Why do I need to provide ID?

We are often asked why it is necessary to prove who you are and where you live when we are instructed to undertake work on your behalf.

Of course, most of our clients wouldn’t dream of doing anything illegal, but law firms are key targets these days for a minority of individuals who try to launder money through our accounts, in an attempt turn it into legitimate income.

It is estimated that up to £57 billion is laundered through the UK each year, and even if only 1% of this amount were to go through law firms, it would still equate to hundreds of millions of pounds. To combat criminals using our services to launder money and to protect you from those who might try to use your identity without your knowledge, the government have introduced new anti-money laundering regulations, which make it more difficult for criminals to make and keep money from crimes. As a result, we need to be absolutely certain who we are acting for and why the transaction is necessary.

For this reason, there are now compulsory checks in place which solicitors must make. Being asked for identification, justification for the transaction or evidence as to where the money has come from, doesn’t mean that you are under suspicion. These identification requirements apply to all clients when they are asking their solicitor to conduct certain types of cases.

Failure to comply with the regulations can lead to us facing criminal charges, so we must take the issue of compliance very seriously by having procedures in place to protect us from money laundering risks.
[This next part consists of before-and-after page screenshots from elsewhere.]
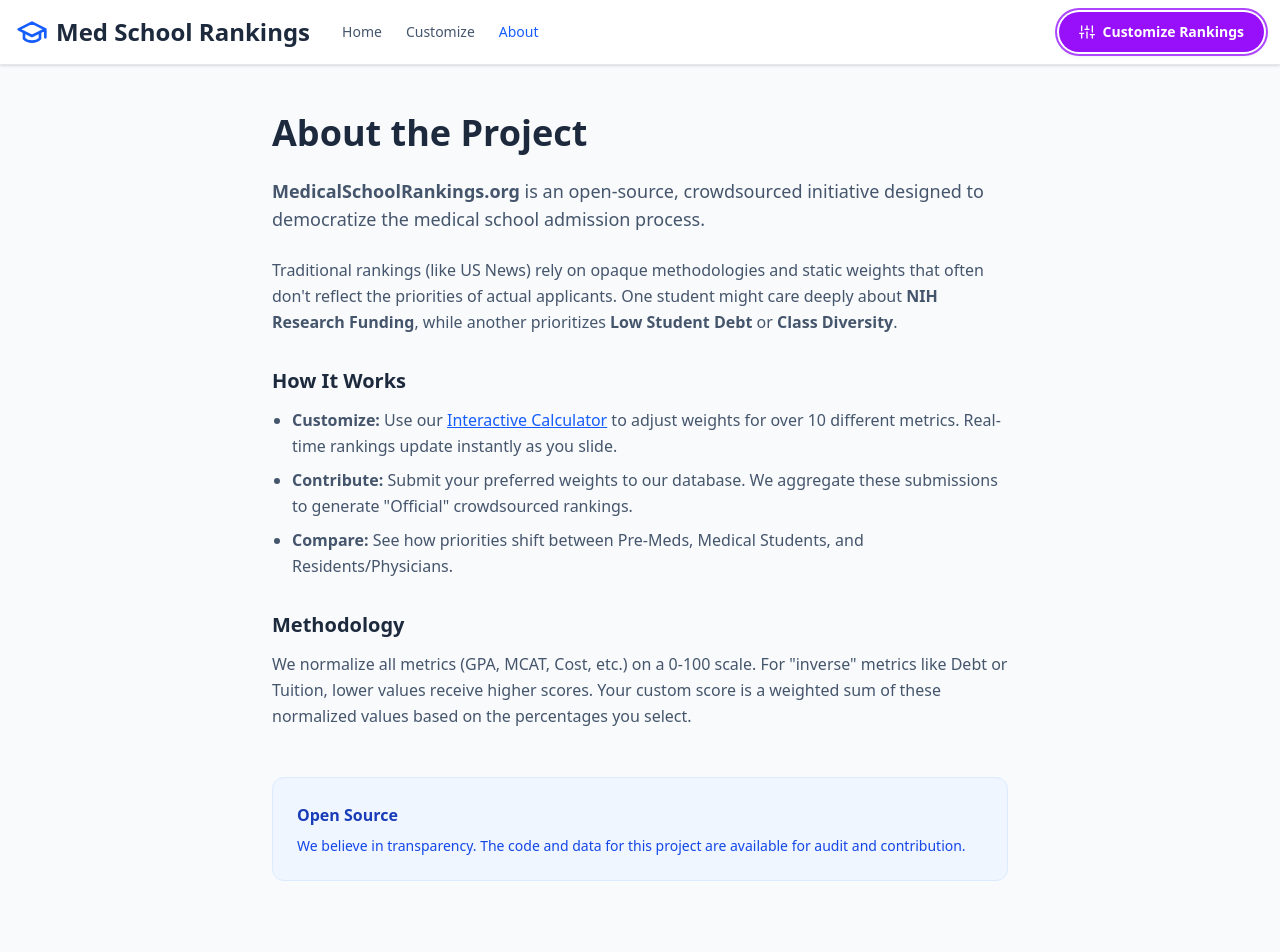
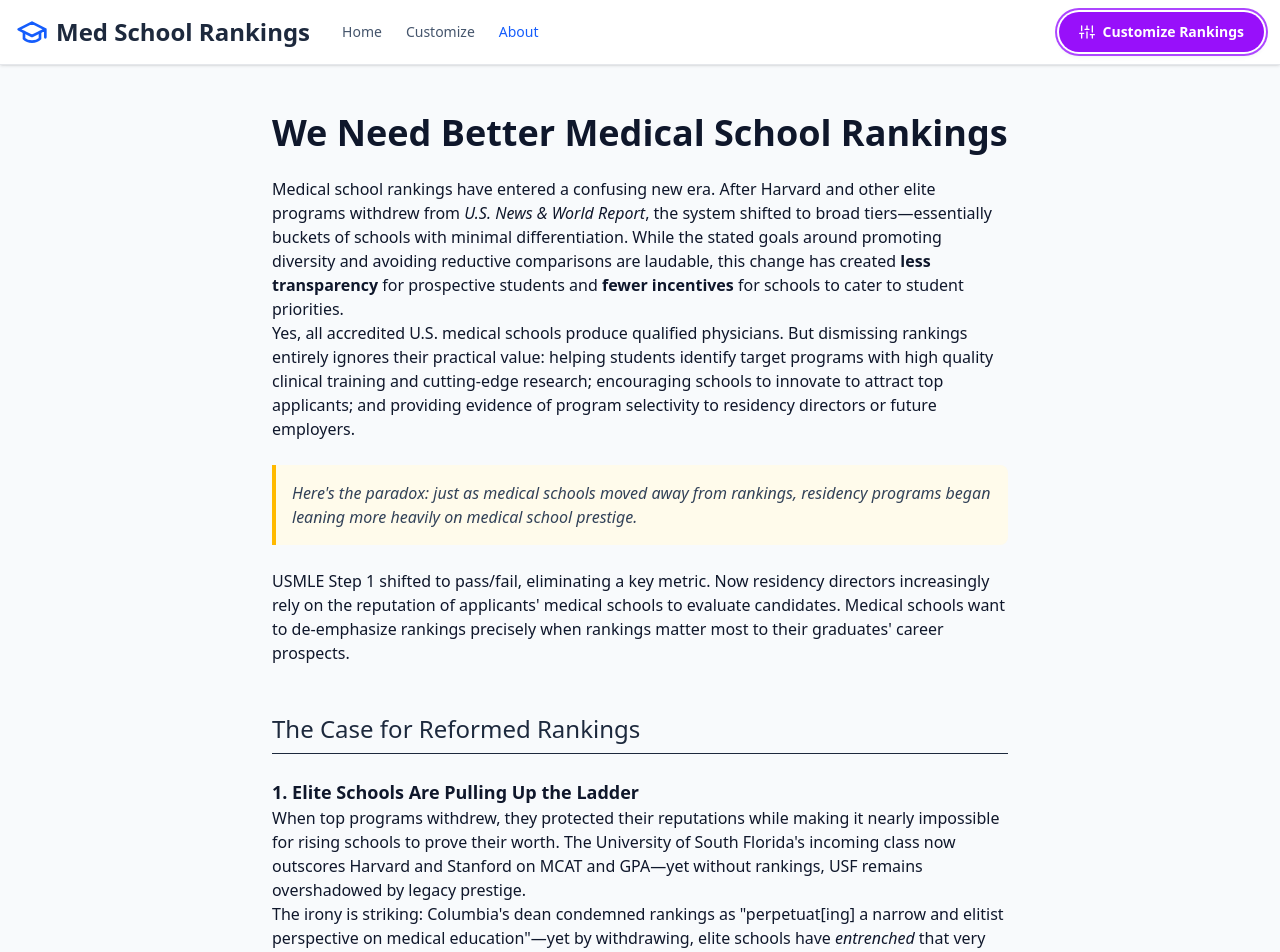
Before and after one commit to kaydikat/medical-school-rankings, a Next.js app: page /about in a window 1280 px wide. Shown: the top 952 px of the page. Before the commit the page ends 929 px from the top, so only its background shows below. Built offline with nearby package versions, Linux system fonts and the light colour scheme.

Commit message:
Add about.md to about page

```diff
--- a/src/app/about/page.tsx
+++ b/src/app/about/page.tsx
@@ -1,17 +1,15 @@
-// src/app/about/page.tsx
 'use client';
 
 import Link from 'next/link';
-import { GraduationCap, Search, SlidersIcon } from '@/components/Icons';
+import { GraduationCap, SlidersIcon, Search } from '@/components/Icons';
 
 export default function AboutPage() {
   return (
     <div className="min-h-screen flex flex-col bg-slate-50 font-sans text-slate-900">
-      {/* HEADER */}
+      {/* HEADER (Matches Home & Calculate Pages) */}
       <div className="bg-white border-b border-gray-200 sticky top-0 z-30 shadow-sm flex-none">
         <div className="max-w-[1600px] mx-auto px-4 py-3">
           <div className="flex flex-col md:flex-row md:items-center justify-between gap-4">
-            {/* Logo & Nav Group */}
             <div className="flex items-center gap-8">
               <Link href="/" className="flex items-center gap-2 text-decoration-none group">
                 <GraduationCap className="w-8 h-8 text-blue-600 group-hover:scale-110 transition-transform" />
@@ -20,17 +18,16 @@ export default function AboutPage() {
                 </h1>
               </Link>
 
-              {/* TEXT NAVIGATION */}
               <nav className="hidden md:flex items-center gap-6 text-sm font-medium text-slate-600">
                 <Link href="/" className="hover:text-blue-600 transition-colors">Home</Link>
-                <Link href="/calculate" className="hover:text-blue-600 transition-colors">Customize</Link>
+                <Link href="/calculate?open=true" className="hover:text-blue-600 transition-colors">Customize</Link>
                 <Link href="/about" className="text-blue-600">About</Link>
               </nav>
             </div>
 
             <div className="flex items-center gap-3">
               <Link
-                href="/calculate"
+                href="/calculate?open=true"
                 className="flex items-center gap-2 px-5 py-2.5 rounded-full text-sm font-bold transition-all transform shadow-md bg-purple-600 text-white hover:bg-purple-700 hover:scale-105 ring-2 ring-purple-500 ring-offset-2"
               >
                 <SlidersIcon className="w-4 h-4" />
@@ -43,42 +40,80 @@ export default function AboutPage() {
 
       {/* CONTENT */}
       <main className="flex-1 max-w-3xl mx-auto px-4 py-12 w-full">
-        <h1 className="text-4xl font-extrabold text-slate-800 mb-6">About the Project</h1>
+        <article className="prose prose-slate max-w-none prose-headings:font-bold prose-a:text-blue-600 prose-a:no-underline hover:prose-a:underline prose-img:rounded-xl">
+          <h1 className="text-4xl font-extrabold text-slate-900 mb-6">We Need Better Medical School Rankings</h1>
 
-        <div className="prose prose-slate max-w-none space-y-6 text-slate-600 leading-relaxed">
-          <p className="text-lg">
-            <strong>MedicalSchoolRankings.org</strong> is an open-source, crowdsourced initiative designed to democratize the medical school admission process.
+          <p>
+                        Medical school rankings have entered a confusing new era.
+ After Harvard and other elite programs <a href="https://observer.com/2023/01/harvard-leads-an-exodus-of-medical-schools-withdrawing-from-us-news-rankings/" target="_blank" rel="noreferrer">withdrew from <em>U.S. News & World Report</em></a>, the system shifted to broad tiers—essentially buckets of schools <a href="https://www.chronicle.com/article/u-s-news-medical-school-rankings-are-out-except-theyre-not-really-rankings" target="_blank" rel="noreferrer">with minimal differentiation</a>. While the stated goals around <a href="https://www.mountsinai.org/about/newsroom/2023/us-news-medical-school-rankings" target="_blank" rel="noreferrer">promoting diversity</a> and avoiding reductive comparisons are laudable, this change has created <strong>less transparency</strong> for prospective students and <strong>fewer incentives</strong> for schools to cater to student priorities.
           </p>
 
           <p>
-            Traditional rankings (like US News) rely on opaque methodologies and static weights that often don't reflect the priorities of actual applicants. One student might care deeply about <strong>NIH Research Funding</strong>, while another prioritizes <strong>Low Student Debt</strong> or <strong>Class Diversity</strong>.
+            Yes, all accredited U.S. medical schools produce qualified physicians. But dismissing rankings entirely ignores their practical value: helping students identify target programs with high quality clinical training and cutting-edge research; encouraging schools to innovate to attract top applicants; and providing evidence of program selectivity to residency directors or future employers.
           </p>
 
-          <h3 className="text-xl font-bold text-slate-800 mt-8 mb-3">How It Works</h3>
-          <ul className="list-disc pl-5 space-y-2">
-            <li>
-              <strong>Customize:</strong> Use our <Link href="/calculate" className="text-blue-600 underline hover:text-blue-800">Interactive Calculator</Link> to adjust weights for over 10 different metrics. Real-time rankings update instantly as you slide.
-            </li>
-            <li>
-              <strong>Contribute:</strong> Submit your preferred weights to our database. We aggregate these submissions to generate "Official" crowdsourced rankings.
-            </li>
-            <li>
-              <strong>Compare:</strong> See how priorities shift between Pre-Meds, Medical Students, and Residents/Physicians.
-            </li>
-          </ul>
+          <div className="bg-amber-50 border-l-4 border-amber-400 p-4 my-6 rounded-r-lg italic text-slate-700">
+            Here&apos;s the paradox: just as medical schools moved away from rankings, residency programs began leaning <em>more heavily</em> on medical school prestige.
+          </div>
 
-          <h3 className="text-xl font-bold text-slate-800 mt-8 mb-3">Methodology</h3>
           <p>
-            We normalize all metrics (GPA, MCAT, Cost, etc.) on a 0-100 scale. For "inverse" metrics like Debt or Tuition, lower values receive higher scores. Your custom score is a weighted sum of these normalized values based on the percentages you select.
+            USMLE Step 1 <a href="https://www.doximity.com/articles/210fde6e-2ce2-43c8-b35b-c3a2b55f5903" target="_blank" rel="noreferrer">shifted to pass/fail</a>, eliminating a key metric. Now residency directors <a href="https://doi.org/10.1016/j.wneu.2020.07.053" target="_blank" rel="noreferrer">increasingly rely on the reputation of applicants&apos; medical schools</a> to evaluate candidates. Medical schools want to de-emphasize rankings precisely when rankings matter most to their graduates&apos; career prospects.
           </p>
 
-          <div className="mt-12 p-6 bg-blue-50 border border-blue-100 rounded-xl">
-            <h4 className="font-bold text-blue-800 mb-2">Open Source</h4>
-            <p className="text-sm text-blue-700">
-              We believe in transparency. The code and data for this project are available for audit and contribution.
+          <h2 className="text-2xl mt-12 mb-4 text-slate-800 border-b pb-2">The Case for Reformed Rankings</h2>
+
+          <h3 className="text-lg font-bold mt-6 text-slate-900">1. Elite Schools Are Pulling Up the Ladder</h3>
+          <p>
+            When top programs withdrew, they protected their reputations while making it nearly impossible for rising schools to prove their worth. The University of South Florida&apos;s incoming class <a href="https://www.usf.edu/health/delivering-health-excellence/2025/usnwr-mcom-2025.aspx#:~:text=Our%20incoming%20students%E2%80%99%20median%20MCAT%20scores%20have%20soared%3B%20this%20year%E2%80%99s%20class%20median%20score%20is%20520%2C%20placing%20them%20among%20the%20top%203%25%20of%20students%20nationwide." target="_blank" rel="noreferrer">now outscores Harvard and Stanford</a> on MCAT and GPA—yet without rankings, USF remains overshadowed by legacy prestige.
+          </p>
+          <p>
+            The irony is striking: Columbia&apos;s dean condemned rankings as <a href="https://www.cuimc.columbia.edu/news/medical-school-rankings#:~:text=Physicians%20and%20Surgeons.-,The%20USNWR%20medical%20school%20rankings%20perpetuate%20a%20narrow%20and%20elitist%20perspective%20on%20medical%20education.,-Their%20emphasis%20is" target="_blank" rel="noreferrer">&quot;perpetuat[ing] a narrow and elitist perspective on medical education&quot;</a>—yet by withdrawing, elite schools have <em>entrenched</em> that very elitism. Their reputations remain unassailable while rising programs lose any pathway to recognition.
+          </p>
+          <p>
+            As Harvard medical student <a href="https://opmed.doximity.com/articles/the-medical-school-rankings-mess-a-lose-lose-for-students-and-schools" target="_blank" rel="noreferrer">Aditya Jain writes</a>: &quot;Elite medical schools gain a great advantage without formal rankings... By refusing to participate, these prestigious institutions are essentially pulling up the ladder behind them.&quot;
+          </p>
+
+          <h3 className="text-lg font-bold mt-8 text-slate-900">2. Competition Drives Student-Centered Innovation</h3>
+          <p>
+            NYU Grossman&apos;s <a href="https://www.nytimes.com/2018/08/16/nyregion/nyu-free-tuition-medical-school.html" target="_blank" rel="noreferrer">decision to eliminate tuition</a> catapulted them to <a href="https://nyulangone.org/news/321-impossible-math-it-all-adds-nyu-langone-health#:~:text=NYU%20Grossman%20School%20of%20Medicine%20climbed%20to%20the%20No.%202%20spot%20for%20research%20on%20U.S.%20News%20%26%20World%20Report%E2%80%99s%202022%E2%80%9323" target="_blank" rel="noreferrer">#2 nationally</a> and triggered a nationwide response. Rankings create a feedback loop between student preferences and school behavior. If schools stop attracting strong applicants, their rankings <em>should</em> drop—that signal tells you the school isn&apos;t serving students well.
+          </p>
+
+          <h3 className="text-lg font-bold mt-8 text-slate-900">3. The Rankings Vacuum will be Filled—One Way or Another</h3>
+          <p>
+            Without official rankings, informal systems have proliferated, often with <a href="https://med.admit.org/school-rankings" target="_blank" rel="noreferrer">poorly documented methodologies</a> or <a href="https://nyunews.com/news/2025/10/28/grossman-woke-ranking/" target="_blank" rel="noreferrer">questionable incentives</a>.
+          </p>
+
+          <div className="bg-blue-50 p-6 rounded-xl border border-blue-100 my-10">
+            <h2 className="text-2xl font-bold text-blue-900 mt-0 mb-4">Our Solution: Transparent, Community-Driven Rankings</h2>
+            <p className="text-blue-800">
+              We use <strong>exclusively public data</strong> with <strong>community-sourced weights</strong>:
+            </p>
+            <ul className="list-none pl-0 space-y-2 text-blue-900 font-medium">
+              <li className="flex items-center gap-2"><span className="w-2 h-2 bg-blue-500 rounded-full"></span> <strong>Academics:</strong> GPA, MCAT</li>
+              <li className="flex items-center gap-2"><span className="w-2 h-2 bg-purple-500 rounded-full"></span> <strong>Research:</strong> NIH funding total and per faculty</li>
+              <li className="flex items-center gap-2"><span className="w-2 h-2 bg-green-500 rounded-full"></span> <strong>Finances:</strong> Tuition, debt, total cost</li>
+              <li className="flex items-center gap-2"><span className="w-2 h-2 bg-orange-500 rounded-full"></span> <strong>Clinical Excellence:</strong> Specialty reputation</li>
+              <li className="flex items-center gap-2"><span className="w-2 h-2 bg-pink-500 rounded-full"></span> <strong>Student Body:</strong> Representation in medicine</li>
+            </ul>
+            <p className="text-blue-800 mt-4 text-sm">
+              No peer assessment popularity contests. No hidden methodology. The community determines category importance through crowdsourced median preferences.
             </p>
           </div>
-        </div>
+
+          <h2 className="text-2xl mb-4 text-slate-800 border-b pb-2">Limitations We Acknowledge</h2>
+          <p>
+            We acknowledge the MCAT and GPA are imperfect proxies for academic ability and are strongly correlated with socioeconomic status. We include them because they remain key admissions criteria; and for all their flaws, are <a href="https://doi.org/10.1016/j.jnma.2025.08.108" target="_blank" rel="noreferrer">highly predictive of medical school and board exam performance</a>.
+          </p>
+          <p>
+            They also help close a crucial feedback loop: if schools want to be highly ranked (or at least not fall behind), they must attract competitive applicants; to attract competitive applicants, they must cater to student priorities; thus, including MCAT and GPA as an index of school rank helps align incentives and drives innovation across the competitive landscape of medical education.
+          </p>
+          <p>
+            We lack Step 2 scores, unmatched rates, and detailed diversity data—the AAMC has released progressively less information. We&apos;d welcome more transparency on socioeconomic status, race, and first-generation representation. We&apos;re working with the best available public dataset, even if incomplete.
+          </p>
+          <p>
+            Rankings aren&apos;t perfect. But in their absence, opacity and entrenched prestige win. Better rankings—transparent, data-driven, and accountable—serve students and schools alike.
+          </p>
+        </article>
       </main>
     </div>
   );
```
Therefore, you will be asked to provide to your solicitor, or someone acting on their behalf, personal documents which include:

• Photographic ID such as a  current signed passport or photo card driving license
• 1 item of residential identification such as a utility bill or statement (gas, water, electricity, telephone) or correspondence from an official body or institution such as the Inland Revenue, Pension Provider, Bank or Building Society statements, DWP statement or Benefit book.

If you experience any difficulty in providing these documents, your solicitor can advise you on how best to prove who you are, & may include them carrying out an electronic verification, for which there is normally an additional charge.

For more information please contact Okells Francis Law
Telephone – 01989 762009/ 01594 842242
Email – office@okells-law.co.uk